You’ve probably heard the advice to pay yourself first. The JARS system from T Harv Ecker, requires that you divide your income, all of it, into categories. The percentages are flexible, but the habit is fixed. You can even alter it as your financial circumstances change like I have. When I am making enough to live comfortably, I use a gross income number, when things are tighter, I use a net income number.
The first category is for NECESSITIES. Generally this is for things like rent, utilities, food, gas and things you need to survive in your world. It was suggested that this be 55% of your income. You can’t live on 55% of your income? The first thing to look at there is reducing your spending. Learn to live below your means.
Again, you can include certain lifestyle items if they are genuinely a necessity for you. For example, when working on a budget for one of my girlfriends, shopping for clothes and makeup was considered a necessity (she’s a makeup artist) where in my budget, it’s more of a play item.
Which brings me to the next category, PLAY. Who doesn’t want a little mad money? Play money (10%) is for things that are treats and bring you great pleasure. This category is important, especially for inherent savers like me. Just like dieting, if you’re too strict with yourself, you’re bound to fall off the wagon. It’s especially fun when you don’t have a lot of money coming in, to find inexpensive and fun treats for yourself. Get creative!
The next category is the classic pay yourself first advice. 10% of your income goes into some sort of interest bearing or investment account. This is your nest egg, your retirement fund, 401k, IRA, what have you. When I started, I bought CDs, and rolled them over, sometimes into each other. When I felt comfortable, I opened an investment account. Do what you can, and learn as much as possible before making the next step.
The next step or category in this case, is EDUCATION. People who are committed to improving their lot in life must be committed to lifelong learning. It doesn’t matter if it’s directly related to an objective, like when I set out to learn more about investing and subscribed to several financial publications. Study what you want and budget 10% of your income for investing in training and educating yourself.
Next is a savings account. Use this for large or unexpected expenditures like vacations or car repairs. I keep the balance in this account funded with 3 to 6 months of living expenses accumulated from the 10% I deposit from my income.
Lastly, is an account for gifting and GIVING. The idea here is to show gratitude, after all you are on your way to financial clarity at the very least! Many people may already be familiar with the idea of tithing, or donating ten percent of your income, usually to the church.

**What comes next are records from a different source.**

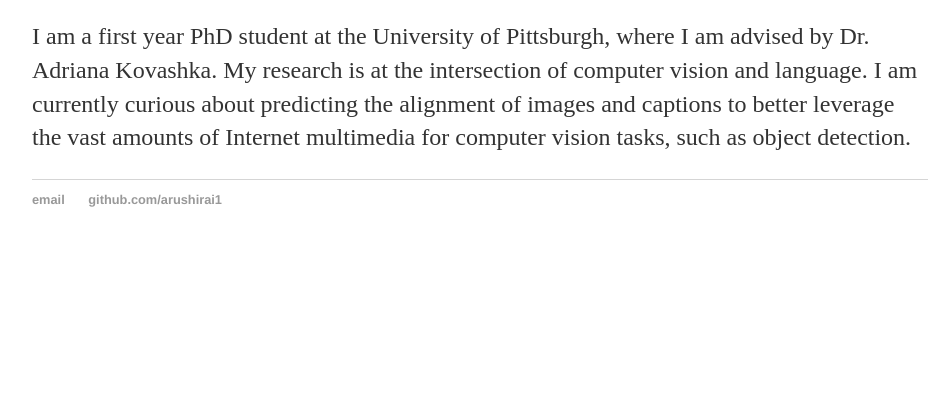
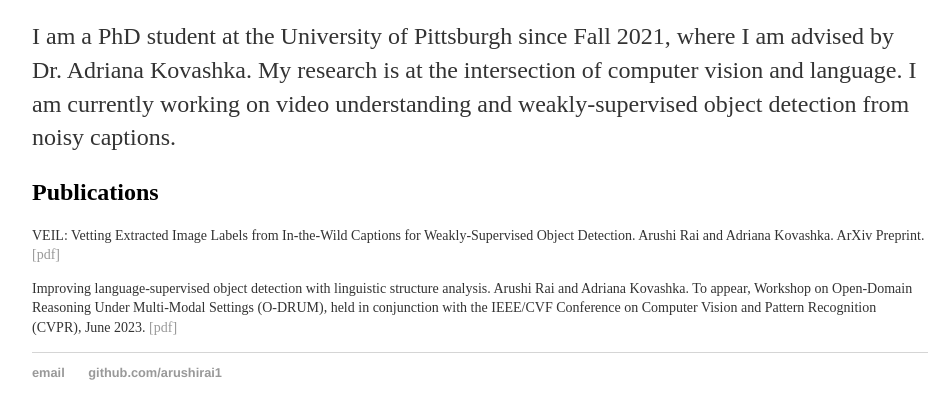
Before and after one commit to arushirai1/arushirai1.github.io, a Jekyll site: the page built from index.html, in a window 1280 px wide, cut to the strip 341-760 px from the top of the page. Shown: the whole strip, without its empty margins (160-1111 px from the left). Built offline with Jekyll 4.4.1, drawn with Linux system fonts in a browser that asks for light colours.

Commit message:
Update index.html

```diff
--- a/index.html
+++ b/index.html
@@ -5,5 +5,17 @@ title: Arushi Rai
 <div class="blurb">
 	<h1>Hi there, I'm Arushi Rai!</h1>
 	<img style="border-radius: 50%;   margin: 0 auto; vertical-align: middle; width: 100px; height: 140px;" src="IMG_2952.jpg">
-	<p>I am a first year PhD student at the University of Pittsburgh, where I am advised by Dr. Adriana Kovashka. My research is at the intersection of computer vision and language. I am currently curious about predicting the alignment of images and captions to better leverage the vast amounts of Internet multimedia for computer vision tasks, such as object detection.</p>
+	<p> I am a PhD student at the University of Pittsburgh since Fall 2021, where I am advised by Dr. Adriana Kovashka. My research is at the intersection of computer vision and language. I am currently working on video understanding and weakly-supervised object detection from noisy captions. </p>
+
+	<h2>Publications</h2>
+	<p style="font-size: 14px;">
+	VEIL: Vetting Extracted Image Labels from In-the-Wild Captions for Weakly-Supervised Object Detection. Arushi Rai and Adriana Kovashka. ArXiv Preprint.
+	<a href="https://arxiv.org/pdf/2303.09608.pdf">[pdf]</a>
+	</p>
+	<p style="font-size: 14px;">
+	Improving language-supervised object detection with linguistic structure analysis. Arushi Rai and Adriana Kovashka. To appear, Workshop on Open-Domain Reasoning Under Multi-Modal Settings (O-DRUM), held in conjunction with the IEEE/CVF Conference on Computer Vision and Pattern Recognition (CVPR), June 2023.
+	<a href="https://openaccess.thecvf.com/content/CVPR2023W/O-DRUM/html/Rai_Improving_Language-Supervised_Object_Detection_With_Linguistic_Structure_Analysis_CVPRW_2023_paper.html">[pdf]</a>
+	</p>
+
+
 </div><!-- /.blurb -->
```
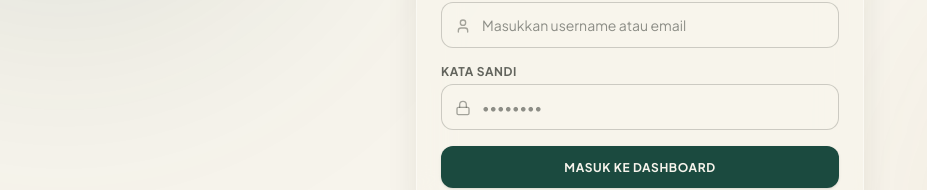
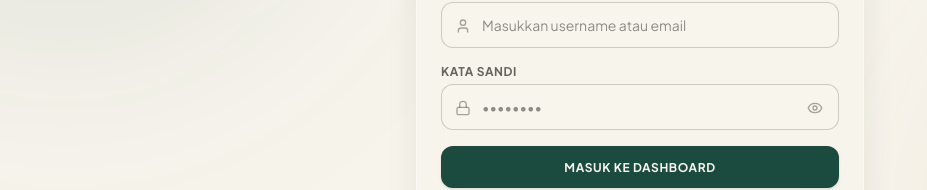
Before and after one commit to theydoet666/booking-sorgadesa, a React (Vite) app: page /login in a window 1280 px wide. Shown: the part 392-582 px from the top of the page, without its empty margins (0-927 px from the left). Built offline with nearby package versions, Linux system fonts and the light colour scheme; no server answers; the database is empty.

Commit message:
feat: tambahkan fitur toggle show/hide password pada halaman Login Pengelola

```diff
--- a/src/pages/LoginAdmin.jsx
+++ b/src/pages/LoginAdmin.jsx
@@ -1,6 +1,6 @@
 import React, { useState, useEffect } from 'react';
 import { useNavigate } from 'react-router-dom';
-import { Lock, User, AlertCircle, ArrowLeft } from 'lucide-react';
+import { Lock, User, AlertCircle, ArrowLeft, Eye, EyeOff } from 'lucide-react';
 import { supabase, isSupabaseConfigured } from '../utils/supabaseClient';
 import { db } from '../utils/db';
 import GlassCard from '../components/GlassCard';
@@ -9,6 +9,7 @@ import { DEFAULT_LOGO, updateFavicon } from '../utils/logoHelper';
 export default function LoginAdmin() {
   const [username, setUsername] = useState('');
   const [password, setPassword] = useState('');
+  const [showPassword, setShowPassword] = useState(false);
   const [errorMsg, setErrorMsg] = useState('');
   const [loading, setLoading] = useState(false);
   const [logoUrl, setLogoUrl] = useState(DEFAULT_LOGO);
@@ -169,14 +170,23 @@ export default function LoginAdmin() {
               <label className="block text-xs font-sans font-bold text-net-charcoal/70 uppercase tracking-wider mb-1">Kata Sandi</label>
               <div className="relative">
                 <input
-                  type="password"
+                  type={showPassword ? "text" : "password"}
                   required
                   placeholder="••••••••"
                   value={password}
                   onChange={(e) => setPassword(e.target.value)}
-                  className="w-full p-3 rounded-xl border border-net-charcoal/20 bg-shuttle-cream/40 focus:outline-none focus:border-rattan-gold text-sm font-sans pl-10"
+                  className="w-full p-3 rounded-xl border border-net-charcoal/20 bg-shuttle-cream/40 focus:outline-none focus:border-rattan-gold text-sm font-sans pl-10 pr-10"
                 />
                 <Lock size={16} className="absolute left-3.5 top-4 text-net-charcoal/40" />
+                <button
+                  type="button"
+                  onClick={() => setShowPassword(!showPassword)}
+                  className="absolute right-3.5 top-3.5 text-net-charcoal/40 hover:text-court-green transition-colors p-0.5 rounded cursor-pointer focus:outline-none"
+                  title={showPassword ? "Sembunyikan kata sandi" : "Tampilkan kata sandi"}
+                  aria-label={showPassword ? "Sembunyikan kata sandi" : "Tampilkan kata sandi"}
+                >
+                  {showPassword ? <EyeOff size={16} /> : <Eye size={16} />}
+                </button>
               </div>
             </div>
 
```
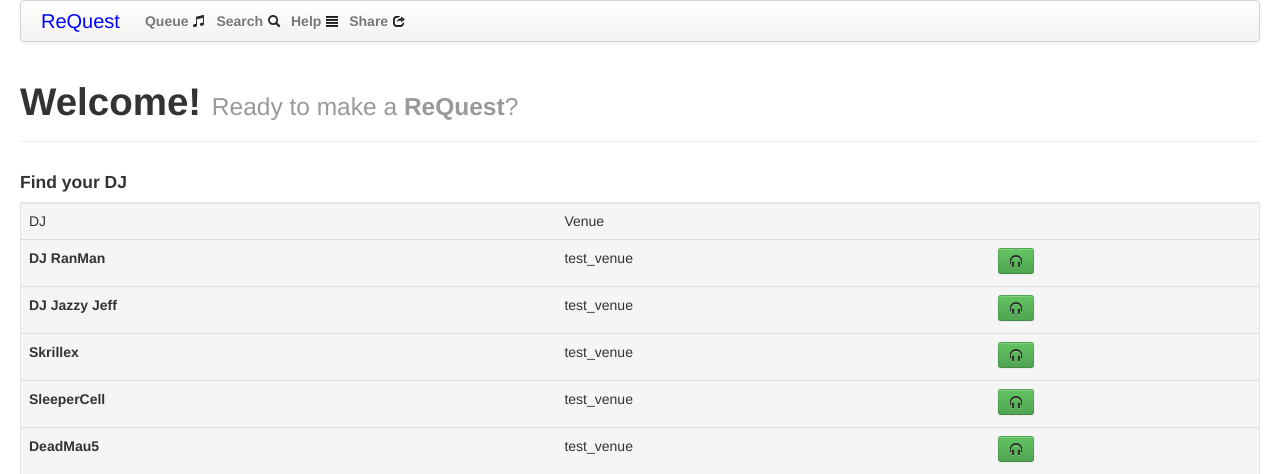
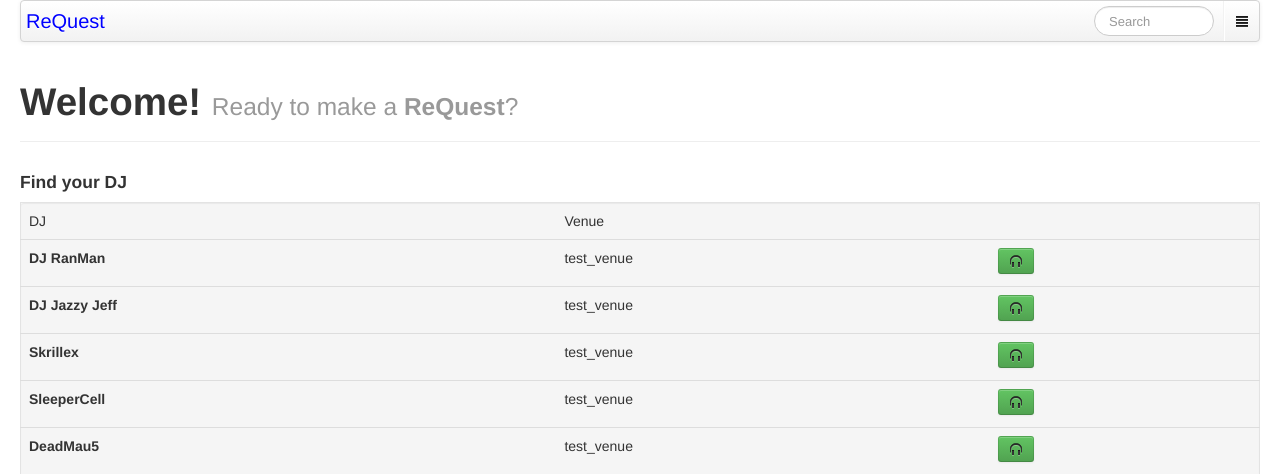
Before and after one commit to ericso/udj_app, a PHP site: page / in a window 1280 px wide. Shown: the top 474 px of the page. Run offline with PHP 8.4, Linux system fonts and the light colour scheme.

Commit message:
adds search and dropdown to nav bar

```diff
--- a/assets/css/custom.css
+++ b/assets/css/custom.css
@@ -64,7 +21,18 @@ table h5 {
 	color:blue;
 	text-decoration: none;
 	}
-/* Changes the width of tabs */
+
+/* Changes the width of navbar and dropdown to fit on a mobile browser */
 .navbar .nav > li > a {
-  padding: 10px 5px 10px;
+  padding: 10px 10px 10px 12px;
+  margin-left: 0px;
 }
+
+.navbar-inner {
+  padding-right: 0px;
+  padding-left: 5px;
+}
+
+.navbar .nav .divider-vertical {
+  margin-right: -2px;
+}
--- a/index.html
+++ b/index.html
@@ -41,11 +41,18 @@
 			<div id="nav_bar" class="navbar">
 				<div class="navbar-inner">
 					<a class="brand active" href="javascript:void(0)" id="index_tab" >ReQuest</a>
-					<ul class="nav">
-	  					<li id="queue_tab"><a href="javascript:void(0)" ><strong>Queue  </strong><span class="icon-music"></span></a></li>
-	  					<li id="search_tab"><a href="javascript:void(0)"><strong>Search  </strong><span class="icon-search"></span></a></li>
-	  					<li id="help_tab"><a href="javascript:void(0)"><strong>Help  </strong><span class="icon-align-justify"></span></a></li>
-	  					<li id="share_tab"><a href="javascript:void(0)"><strong>Share  </strong><span class="icon-share"></span></a></li>
+					<ul class="nav pull-right">
+						<li><form class="navbar-search"><input type="text" class="search-query input-small" placeholder="Search"></form></li>
+	  					<li class="divider-vertical"></li>
+  						<li class="dropdown">
+    						<a href="#" class="dropdown-toggle" data-toggle="dropdown"><span class="icon-align-justify"></span></a>
+    						<ul class="dropdown-menu">
+    							<li id="queue_tab" class="pull-right"><a href="javascript:void(0)" ><strong>Queue  </strong><span class="icon-music"></span></a></li>
+	  							<li id="search_tab" class="pull-right"><a href="javascript:void(0)"><strong>Search  </strong><span class="icon-search"></span></a></li>
+    							<li id="help_tab" class="pull-right"><a href="javascript:void(0)"><strong>Help  </strong><span class="icon-question-sign"></span></a></li>
+	  							<li id="share_tab" class="pull-right"><a href="javascript:void(0)"><strong>Share  </strong><span class="icon-share"></span></a></li>
+    						</ul>
+ 						</li>
 					</ul>
 				</div>
 			</div>
```
Also changed, not shown: other parts of assets/css/custom.css (+0 -43 lines).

Ecker recommends 5%.
What I love about this system, is that it allows me to make decisions easily. Is someone asking for a charitable donation? I have an account for that!
I’d really like to take that course, let me check my education account. Nope, not enough to pay the tuition. I’ll have to pass for now.
Using this system has helped me easily track my finances and net worth. Remember when I said you need to know the score of the game you’re playing? These are the numbers you need to pay attention to. What you focus on expands, so pay attention to and take care of the money you have!
Again, the system is flexible. Use this as a guideline to create your own. If you have any questions or would like some support, please reach out to me. I’d be honored to help.
If you have any money tips of your own, please share them in the comments below. Be open and let’s start taking the shame out of money talk!